Exercise directions
Report all lines in the records that hold the string "reservation".

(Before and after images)

<<<<

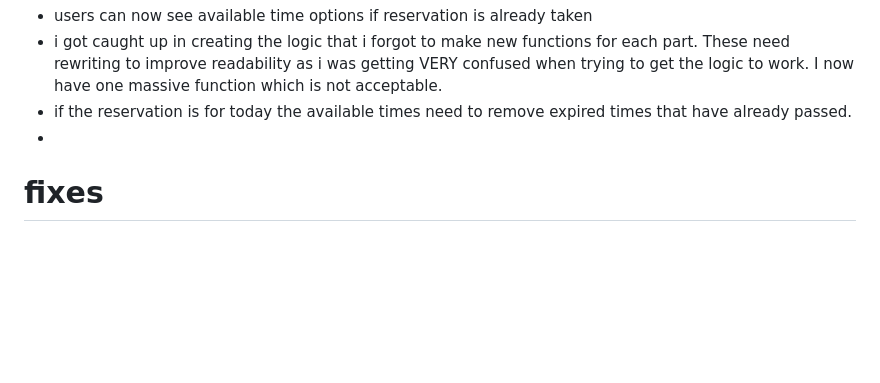
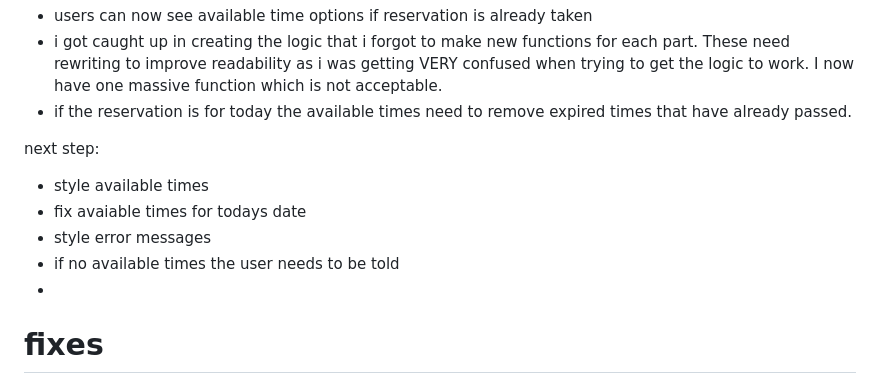
Before and after one commit to DanParkinson/project-4-elite, a Markdown page: AGILE.md, the part around the change. Rendered like a GitHub page; blank space fills up the shorter version.

Commit message:
AGILE.md updated. End of session commit

```diff
--- a/AGILE.md
+++ b/AGILE.md
@@ -75,6 +75,13 @@ So many issuses with this. It is the end of my session but a lot of problems nee
 - users can now see available time options if reservation is already taken
 - i got caught up in creating the logic that i forgot to make new functions for each part. These need rewriting to improve readability as i was getting VERY confused when trying to get the logic to work. I now have one massive function which is not acceptable.
 - if the reservation is for today the available times need to remove expired times that have already passed.
+
+
+next step:
+- style available times
+- fix avaiable times for todays date
+- style error messages
+- if no available times the user needs to be told
 -
 
 
```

>>>>

Task output
 - users can now see available time options if reservation is already taken
 - if the reservation is for today the available times need to remove expired times that have already passed.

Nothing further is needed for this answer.